Rain or shine, spring, summer or fall, a walk among the trees does a body good. We stare up at their heights with awe through a winding kaleidoscope of branches and leaves. Many have stood through storms, persevered with development, provided shelter over the years and witnessed the passing decades of our city. Olympia has its share of great trees just waiting for passersby to wonder at their respected age and their stories. Take a walk around Olympia and check out these famous historic trees.
Boundary Street SE and Legion Way
Some trees have one root in the past and one in the present. One particular Garry oak is doing just that. The story goes that as a seedling the oak was brought by saddleback from Steilacoom. It was planted by Dudley (Dud) Story Bradstreet Henry and his wife, Fanny, in 1872 on their homestead, which is now an East Olympia neighborhood. D.S.B. Henry was a second-generation surveyor and civil engineer and son of Anson Henry, who was a friend of Abraham Lincoln. The Henry family came west by wagon train when Dudley was 10 years old. The Garry oak, commonly referred to as the Oregon white oak, perhaps gets its label from the Garry in its Latin name Quercus garryana. First United Methodist Church of Olympia, at the corner of Boundary Street SE and Legion Way, is now the steward of this relic.
Union Avenue between Jefferson Street SE and Washington Street SE
Another landmark stands in Centennial Park, closer to downtown Olympia. A 131-year-old sequoia is tucked away in this small park on land that previously belonged to Rossell O’Brien, an Irish, Civil War veteran who came to Olympia in 1870. O’Brien is known for having started the custom of standing for the “Star-Spangled Banner.” During a meeting of the Loyal Legion in Tacoma, in October of 1893, O’Brien stood during the national anthem, beginning the long lasting custom.
The Sequoia sempervirens was planted on the O’Brien property around the time Washington reached statehood in 1889 and was determined to be 100 years old near the centennial anniversary of statehood, thus earning the park its name. The sequoia has officially been named the Daniel J. Evans Sequoia to honor one of Washington’s former governor’s environmental protection work. The O’Brien house and those adjacent are no longer present. The park is a portion of the city block along Union Avenue between Jefferson Street SE and Washington Street SE.
Capitol Way and the South Diagonal Street
The Moon Tree on the Washington State Capitol campus has been on a mission to the moon. Hundreds of tree seeds, including those of the Pacific Northwest native the Douglas fir, took a ride into space and back. The Apollo 14 mission launched on January 31, 1971, and along with it went 400-500 tree seeds. Astronaut and former U.S. Forest Service smoke jumper Stuart Roosa brought the seeds along as part of a NASA/USFS project. Roosa and the seeds remained in the Kitty Hawk command module, orbiting above the moon while Alan Shepard and Edgar Mitchell landed on the lunar surface. The Douglas fir seeds, one of five types chosen for the mission, were planted as part of the bicentennial celebrations in 1976. The Moon Tree is located at the corner of Capitol Way and the South Diagonal Street on the Capitol campus.

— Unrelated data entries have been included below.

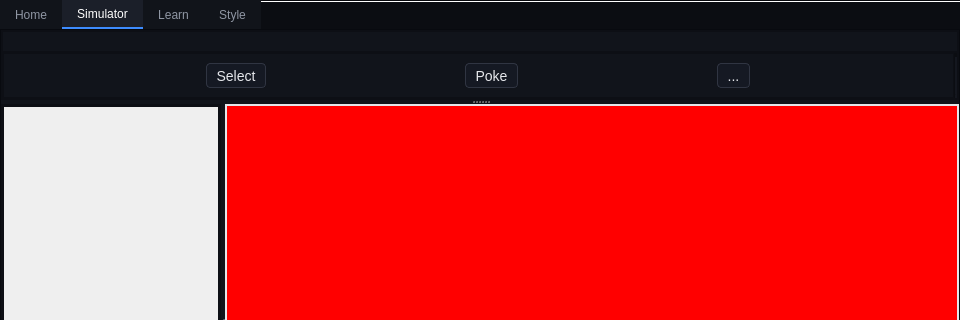
The window that src/ui/mainwindow.ui (karbysCantCode/ELCS) describes before a commit, drawn with Qt 5; both pictures show x 0 to 960 and y 0 to 320 of the 960 by 549 pixel window.
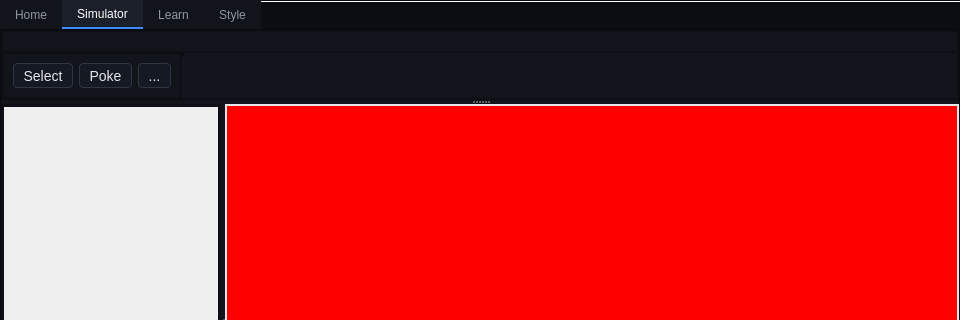
The same window after the commit. The open tabs and pages were chosen to show the change. Custom widgets are drawn as their Qt base class.

What changed in the file:
```diff
--- a/src/ui/mainwindow.ui
+++ b/src/ui/mainwindow.ui
@@ -1616,6 +1616,19 @@
                  </property>
                 </widget>
                </item>
+               <item>
+                <spacer name="horizontalSpacer">
+                 <property name="orientation">
+                  <enum>Qt::Orientation::Horizontal</enum>
+                 </property>
+                 <property name="sizeHint" stdset="0">
+                  <size>
+                   <width>40</width>
+                   <height>20</height>
+                  </size>
+                 </property>
+                </spacer>
+               </item>
               </layout>
              </widget>
             </item>
```
Left out of the diff: 2 changed lines with no effect on the pictures.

The Lone Tree
Legend has it that in 1792 Robert Gray, captain of the of the Columbia Rediviva, sailed into Gray’s Harbor with the aide of a lone spruce tree visible in the distance. Located on Damon Point near Ocean Shores, the Daughters of the American Revolution installed a plaque at the tree. A storm in the 1930s damaged the tree, but the plaque and a limb were saved. The Washington Historical Quarterly reported in 1935 that a Mrs. H.W. Paton was able to retrieve the broken limbs and gave them as a specimen to the University of Washington. A seedling was created from the remains of the original, legendary Lone Tree, and it was planted along the front walkway at the old State Capitol Museum building at 211 SW 21st Avenue in Olympia.
Olympia has woven together its conservation and urban forestry efforts with its appreciation of local history and people. The City of Olympia’s Landmark Trees are defined in the Olympia Municipal Code as “a tree or group of trees designated as such by the city because of its exceptional value to the residents of the city. Value is determined by factors such as: association with historic figures, events or properties, rare or unusual species, or exceptional aesthetic quality.” For 27 years, Olympia has been a Tree City USA city, a program with the Arbor Day Foundation that equips cities with a framework to manage their trees through protective ordinances, expenditure plans, celebrations and creating a board to oversee the steps. The city’s Department of Urban Forestry cares for the city’s flora and fauna, manages plans for the future and educates the public.
Throughout Olympia neighborhood streets stand trees that are living memorials to those who planted them, in some cases more than a century ago, and are witnesses that bridge the span of time. We can walk and stand in the shelter of these trees, be humbled by their grandeur and learn about Olympia’s history.